The Bruins will lose to the Rangers if they become a two-line team, which means that the third line will have to provide the club with the needed amount of scoring depth.
But if these three players fail to be more productive, Julien does have some options to consider.
Late-season acquisition Carl Soderberg, who led the Swedish Elite League in goals this season, could be a fit on the third line as a physical player with some offensive skill. The issue with Soderberg is that he's never played in an NHL playoff game. However, he does have postseason experience in Europe and international experience with Team Sweden.
The next-best option is Kaspars Daugavins, who was acquired off waivers in the regular season. He's a gritty player who can add a bit of scoring, but he has just two games of playoff experience.
After a disappointing series, figuring out the right combination of players for the third line is going to be a top priority for Julien before the next round. When the Bruins are unable to roll with four quality lines, they are a much less dangerous team.
How Bad are Dennis Seidenberg, Andrew Ference and Wade Redden's Injuries?
The Bruins were without three veteran defensemen in Game 7 with Andrew Ference and Wade Redden scratched. Seidenberg injuring his leg in the early minutes of the first period. His night ended with just 0:37 of ice time.
Seidenberg is one of the league's best shutdown blueliners and a player who Julien will want to put on the ice whenever Rangers star forward Rick Nash hops over the boards.
The tandem of Seidenberg and captain Zdeno Chara gives the Bruins the best shutdown pairing in the NHL (they've combined for 22 blocked shots and 41 hits in the playoffs). But when these two players are split, the decrease in the team's performance defensively is noticeable.
Who would you trust more in Round 2?
Not only are all three of these defensemen reliable, good in their own end and capable of providing scoring from the blue line, they combine for 273 games of playoff experience.
When one or more of these players cannot make the lineup, Julien is forced to play rookies Matt Bartkowski and Dougie Hamilton. Bartkowski and Hamilton played well in spurts against the Leafs, but putting rookies, especially defensemen, in high-pressure situations in the postseason is far from an ideal situation.
Julien did not provide postgame updates on Redden and Ference, and when asked about Seidenberg, he said, "We’ll know better tomorrow whether it’s short term or long term."
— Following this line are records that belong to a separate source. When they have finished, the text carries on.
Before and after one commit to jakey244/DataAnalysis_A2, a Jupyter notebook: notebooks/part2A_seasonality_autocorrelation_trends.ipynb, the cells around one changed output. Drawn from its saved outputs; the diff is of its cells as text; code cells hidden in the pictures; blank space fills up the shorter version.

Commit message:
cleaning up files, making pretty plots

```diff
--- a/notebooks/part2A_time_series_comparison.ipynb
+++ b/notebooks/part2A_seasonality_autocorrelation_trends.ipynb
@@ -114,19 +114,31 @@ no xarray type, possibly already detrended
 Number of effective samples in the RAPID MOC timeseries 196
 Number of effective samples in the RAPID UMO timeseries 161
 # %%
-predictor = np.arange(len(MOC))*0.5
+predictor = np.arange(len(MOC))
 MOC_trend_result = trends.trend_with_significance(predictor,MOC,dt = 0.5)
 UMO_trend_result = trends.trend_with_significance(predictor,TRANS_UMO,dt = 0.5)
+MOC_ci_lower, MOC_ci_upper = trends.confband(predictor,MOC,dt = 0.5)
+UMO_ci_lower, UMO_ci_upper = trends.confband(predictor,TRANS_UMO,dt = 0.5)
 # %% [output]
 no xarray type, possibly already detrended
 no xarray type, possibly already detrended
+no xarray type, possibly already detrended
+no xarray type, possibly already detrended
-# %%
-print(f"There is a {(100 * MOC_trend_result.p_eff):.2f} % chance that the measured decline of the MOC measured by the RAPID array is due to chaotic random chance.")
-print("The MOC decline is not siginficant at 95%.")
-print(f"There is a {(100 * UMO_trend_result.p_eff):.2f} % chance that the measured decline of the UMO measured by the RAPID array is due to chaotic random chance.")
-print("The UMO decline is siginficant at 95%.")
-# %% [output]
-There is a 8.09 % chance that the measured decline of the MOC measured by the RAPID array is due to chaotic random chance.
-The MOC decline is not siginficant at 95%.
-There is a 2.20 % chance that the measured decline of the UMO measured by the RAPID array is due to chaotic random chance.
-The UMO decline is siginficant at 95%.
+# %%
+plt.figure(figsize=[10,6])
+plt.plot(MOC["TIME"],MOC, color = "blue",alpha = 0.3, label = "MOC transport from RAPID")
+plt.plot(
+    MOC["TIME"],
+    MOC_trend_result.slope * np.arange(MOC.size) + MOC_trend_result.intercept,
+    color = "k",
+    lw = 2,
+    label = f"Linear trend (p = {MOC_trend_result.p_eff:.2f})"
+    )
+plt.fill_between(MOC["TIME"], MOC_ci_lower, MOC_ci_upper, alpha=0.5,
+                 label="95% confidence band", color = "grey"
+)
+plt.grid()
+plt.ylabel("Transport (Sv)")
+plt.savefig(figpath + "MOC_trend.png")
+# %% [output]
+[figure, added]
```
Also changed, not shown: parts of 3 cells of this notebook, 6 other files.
If the German defenseman is out for an extended period of time, the Bruins will continue to be vulnerable in their own zone without the team's second-best defensive player.
Nicholas Goss is an NHL Lead Writer at Bleacher Report. Follow him on Twitter. He was a credentialed reporter at the 2011 Stanley Cup Final and 2012 NHL playoffs in Boston. He's also a credentialed reporter at the 2013 NHL playoffs in Boston. Nick has covered the Bruins since the 2010-11 season. All quotes obtained firsthand.